Please copy out the lines in the entries that contain "light".

-- Source information follows --

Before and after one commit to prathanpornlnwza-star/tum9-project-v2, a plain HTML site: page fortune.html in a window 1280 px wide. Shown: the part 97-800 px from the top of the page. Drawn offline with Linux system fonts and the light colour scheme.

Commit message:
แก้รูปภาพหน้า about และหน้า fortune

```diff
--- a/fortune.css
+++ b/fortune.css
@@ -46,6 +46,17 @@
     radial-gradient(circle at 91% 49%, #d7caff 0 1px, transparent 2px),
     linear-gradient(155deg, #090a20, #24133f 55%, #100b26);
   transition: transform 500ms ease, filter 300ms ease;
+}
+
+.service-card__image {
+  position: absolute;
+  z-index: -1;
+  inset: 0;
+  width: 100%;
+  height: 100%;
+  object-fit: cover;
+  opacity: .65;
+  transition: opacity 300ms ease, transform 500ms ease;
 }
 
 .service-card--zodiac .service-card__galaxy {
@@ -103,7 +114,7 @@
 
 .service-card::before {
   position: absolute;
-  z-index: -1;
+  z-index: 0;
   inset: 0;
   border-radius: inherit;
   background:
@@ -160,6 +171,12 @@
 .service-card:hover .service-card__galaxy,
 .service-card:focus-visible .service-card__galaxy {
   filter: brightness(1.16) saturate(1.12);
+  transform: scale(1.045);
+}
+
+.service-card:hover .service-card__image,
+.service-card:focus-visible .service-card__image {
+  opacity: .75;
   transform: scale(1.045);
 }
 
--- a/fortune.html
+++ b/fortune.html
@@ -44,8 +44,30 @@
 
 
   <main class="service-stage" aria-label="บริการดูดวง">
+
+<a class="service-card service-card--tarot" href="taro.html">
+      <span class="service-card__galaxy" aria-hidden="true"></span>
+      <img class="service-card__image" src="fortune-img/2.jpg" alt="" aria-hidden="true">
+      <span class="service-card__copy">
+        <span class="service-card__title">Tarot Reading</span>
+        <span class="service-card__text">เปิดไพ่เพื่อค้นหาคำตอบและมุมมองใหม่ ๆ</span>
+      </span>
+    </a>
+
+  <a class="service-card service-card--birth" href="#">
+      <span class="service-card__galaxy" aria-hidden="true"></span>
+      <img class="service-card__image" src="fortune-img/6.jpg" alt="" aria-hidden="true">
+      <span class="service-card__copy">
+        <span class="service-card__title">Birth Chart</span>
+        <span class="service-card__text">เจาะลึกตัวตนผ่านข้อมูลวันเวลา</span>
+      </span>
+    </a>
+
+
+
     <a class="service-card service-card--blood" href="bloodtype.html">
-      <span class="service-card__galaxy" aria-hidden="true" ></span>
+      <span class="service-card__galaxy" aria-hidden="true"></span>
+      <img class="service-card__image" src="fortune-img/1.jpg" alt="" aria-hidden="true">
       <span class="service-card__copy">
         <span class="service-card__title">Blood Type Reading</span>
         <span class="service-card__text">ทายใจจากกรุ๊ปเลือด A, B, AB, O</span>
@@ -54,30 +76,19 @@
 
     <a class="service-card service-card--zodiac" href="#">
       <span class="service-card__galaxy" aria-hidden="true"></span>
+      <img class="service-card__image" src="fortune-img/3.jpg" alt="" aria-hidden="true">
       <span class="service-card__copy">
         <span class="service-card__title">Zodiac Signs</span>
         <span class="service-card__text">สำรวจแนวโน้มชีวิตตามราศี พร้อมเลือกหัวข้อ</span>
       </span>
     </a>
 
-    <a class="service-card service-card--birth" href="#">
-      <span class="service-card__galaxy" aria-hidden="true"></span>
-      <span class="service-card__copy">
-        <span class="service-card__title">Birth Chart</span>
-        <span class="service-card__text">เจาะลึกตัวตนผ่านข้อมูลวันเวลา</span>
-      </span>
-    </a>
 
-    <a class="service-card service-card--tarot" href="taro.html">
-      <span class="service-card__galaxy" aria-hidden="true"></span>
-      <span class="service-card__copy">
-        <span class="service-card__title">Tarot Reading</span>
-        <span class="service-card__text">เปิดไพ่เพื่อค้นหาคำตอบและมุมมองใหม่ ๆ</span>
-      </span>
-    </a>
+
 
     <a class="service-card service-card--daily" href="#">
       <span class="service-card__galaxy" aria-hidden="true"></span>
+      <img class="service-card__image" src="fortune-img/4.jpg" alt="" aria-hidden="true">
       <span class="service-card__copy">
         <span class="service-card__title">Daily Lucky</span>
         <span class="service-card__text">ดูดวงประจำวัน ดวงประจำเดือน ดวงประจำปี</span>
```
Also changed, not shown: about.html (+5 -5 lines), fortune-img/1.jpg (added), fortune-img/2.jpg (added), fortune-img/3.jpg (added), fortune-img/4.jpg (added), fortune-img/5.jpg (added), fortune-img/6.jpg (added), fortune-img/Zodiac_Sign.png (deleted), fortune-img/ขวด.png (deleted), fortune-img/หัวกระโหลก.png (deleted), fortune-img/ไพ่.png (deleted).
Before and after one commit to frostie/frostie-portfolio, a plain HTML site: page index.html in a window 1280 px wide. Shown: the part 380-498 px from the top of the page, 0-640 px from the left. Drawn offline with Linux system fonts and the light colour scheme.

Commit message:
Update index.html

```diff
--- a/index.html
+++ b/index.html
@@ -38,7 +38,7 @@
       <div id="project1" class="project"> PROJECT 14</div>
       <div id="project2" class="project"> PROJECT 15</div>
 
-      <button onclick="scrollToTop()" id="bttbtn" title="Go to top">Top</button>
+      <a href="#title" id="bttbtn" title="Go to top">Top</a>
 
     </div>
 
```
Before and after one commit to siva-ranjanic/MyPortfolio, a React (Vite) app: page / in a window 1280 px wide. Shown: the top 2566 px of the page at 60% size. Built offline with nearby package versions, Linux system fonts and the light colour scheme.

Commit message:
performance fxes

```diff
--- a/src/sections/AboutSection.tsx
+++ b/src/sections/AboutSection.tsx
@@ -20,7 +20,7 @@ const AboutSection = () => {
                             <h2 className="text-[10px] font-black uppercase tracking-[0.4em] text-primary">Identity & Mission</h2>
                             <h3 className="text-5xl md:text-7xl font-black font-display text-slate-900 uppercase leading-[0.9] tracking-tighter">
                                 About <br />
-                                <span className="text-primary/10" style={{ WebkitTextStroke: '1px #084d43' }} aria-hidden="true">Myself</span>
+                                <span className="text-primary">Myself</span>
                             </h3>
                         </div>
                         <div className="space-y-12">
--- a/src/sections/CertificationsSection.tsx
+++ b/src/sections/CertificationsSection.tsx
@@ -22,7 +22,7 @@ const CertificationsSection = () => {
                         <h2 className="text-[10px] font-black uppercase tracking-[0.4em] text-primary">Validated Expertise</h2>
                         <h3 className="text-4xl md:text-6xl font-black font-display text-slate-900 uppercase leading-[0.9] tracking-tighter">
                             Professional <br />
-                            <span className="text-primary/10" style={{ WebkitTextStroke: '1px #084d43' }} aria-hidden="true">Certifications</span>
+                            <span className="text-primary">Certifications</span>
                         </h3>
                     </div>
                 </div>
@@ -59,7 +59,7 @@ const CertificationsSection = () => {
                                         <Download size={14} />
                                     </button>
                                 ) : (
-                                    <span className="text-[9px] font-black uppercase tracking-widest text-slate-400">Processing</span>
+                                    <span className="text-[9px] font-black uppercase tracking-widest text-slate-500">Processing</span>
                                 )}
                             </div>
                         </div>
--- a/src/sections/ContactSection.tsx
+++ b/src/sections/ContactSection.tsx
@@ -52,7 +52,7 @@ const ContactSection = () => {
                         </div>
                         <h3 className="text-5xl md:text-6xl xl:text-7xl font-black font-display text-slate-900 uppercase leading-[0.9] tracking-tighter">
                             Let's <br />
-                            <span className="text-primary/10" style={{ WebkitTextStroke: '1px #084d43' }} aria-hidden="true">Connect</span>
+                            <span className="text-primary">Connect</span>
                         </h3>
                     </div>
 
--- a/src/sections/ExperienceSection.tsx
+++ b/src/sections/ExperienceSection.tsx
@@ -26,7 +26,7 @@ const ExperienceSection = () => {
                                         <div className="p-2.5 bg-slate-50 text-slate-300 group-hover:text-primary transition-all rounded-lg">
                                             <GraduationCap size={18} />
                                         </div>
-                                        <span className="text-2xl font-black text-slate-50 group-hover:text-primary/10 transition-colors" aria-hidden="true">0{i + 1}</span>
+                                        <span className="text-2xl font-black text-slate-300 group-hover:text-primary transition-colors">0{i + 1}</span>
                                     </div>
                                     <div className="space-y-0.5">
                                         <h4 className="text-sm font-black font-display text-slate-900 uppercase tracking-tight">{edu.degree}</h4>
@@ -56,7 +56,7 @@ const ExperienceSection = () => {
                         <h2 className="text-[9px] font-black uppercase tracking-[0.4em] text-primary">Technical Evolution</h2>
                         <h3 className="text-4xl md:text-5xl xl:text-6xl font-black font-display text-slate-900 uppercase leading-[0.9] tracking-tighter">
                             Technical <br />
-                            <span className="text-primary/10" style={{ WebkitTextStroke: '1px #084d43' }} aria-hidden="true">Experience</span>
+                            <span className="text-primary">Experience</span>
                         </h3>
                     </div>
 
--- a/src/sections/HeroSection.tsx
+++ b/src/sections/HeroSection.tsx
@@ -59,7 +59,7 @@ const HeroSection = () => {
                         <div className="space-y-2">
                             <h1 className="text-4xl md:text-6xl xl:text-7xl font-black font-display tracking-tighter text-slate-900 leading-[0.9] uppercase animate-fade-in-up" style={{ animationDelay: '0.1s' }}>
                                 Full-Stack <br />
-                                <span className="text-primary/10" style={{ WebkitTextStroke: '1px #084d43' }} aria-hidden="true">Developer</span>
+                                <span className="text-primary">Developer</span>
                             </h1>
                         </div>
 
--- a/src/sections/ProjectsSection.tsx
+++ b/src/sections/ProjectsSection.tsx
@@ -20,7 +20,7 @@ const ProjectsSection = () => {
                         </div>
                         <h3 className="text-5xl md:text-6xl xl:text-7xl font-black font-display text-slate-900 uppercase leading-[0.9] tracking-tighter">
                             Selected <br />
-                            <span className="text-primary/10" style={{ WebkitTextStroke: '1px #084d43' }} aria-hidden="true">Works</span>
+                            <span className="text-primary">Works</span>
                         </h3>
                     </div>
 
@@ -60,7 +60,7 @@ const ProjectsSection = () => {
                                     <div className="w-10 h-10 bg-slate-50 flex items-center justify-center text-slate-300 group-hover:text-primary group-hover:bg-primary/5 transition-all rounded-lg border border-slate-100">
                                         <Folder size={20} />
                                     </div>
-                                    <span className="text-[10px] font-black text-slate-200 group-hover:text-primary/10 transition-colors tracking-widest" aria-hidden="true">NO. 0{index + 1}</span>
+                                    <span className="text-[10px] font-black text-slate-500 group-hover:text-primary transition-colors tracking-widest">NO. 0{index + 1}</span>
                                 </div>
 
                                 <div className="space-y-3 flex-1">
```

-- Source information concluded --

Response for this exercise:
Before and after one commit to prathanpornlnwza-star/tum9-project-v2, a plain HTML site: page fortune.html in a window 1280 px wide. Shown: the part 97-800 px from the top of the page. Drawn offline with Linux system fonts and the light colour scheme.
Before and after one commit to frostie/frostie-portfolio, a plain HTML site: page index.html in a window 1280 px wide. Shown: the part 380-498 px from the top of the page, 0-640 px from the left. Drawn offline with Linux system fonts and the light colour scheme.
Before and after one commit to siva-ranjanic/MyPortfolio, a React (Vite) app: page / in a window 1280 px wide. Shown: the top 2566 px of the page at 60% size. Built offline with nearby package versions, Linux system fonts and the light colour scheme.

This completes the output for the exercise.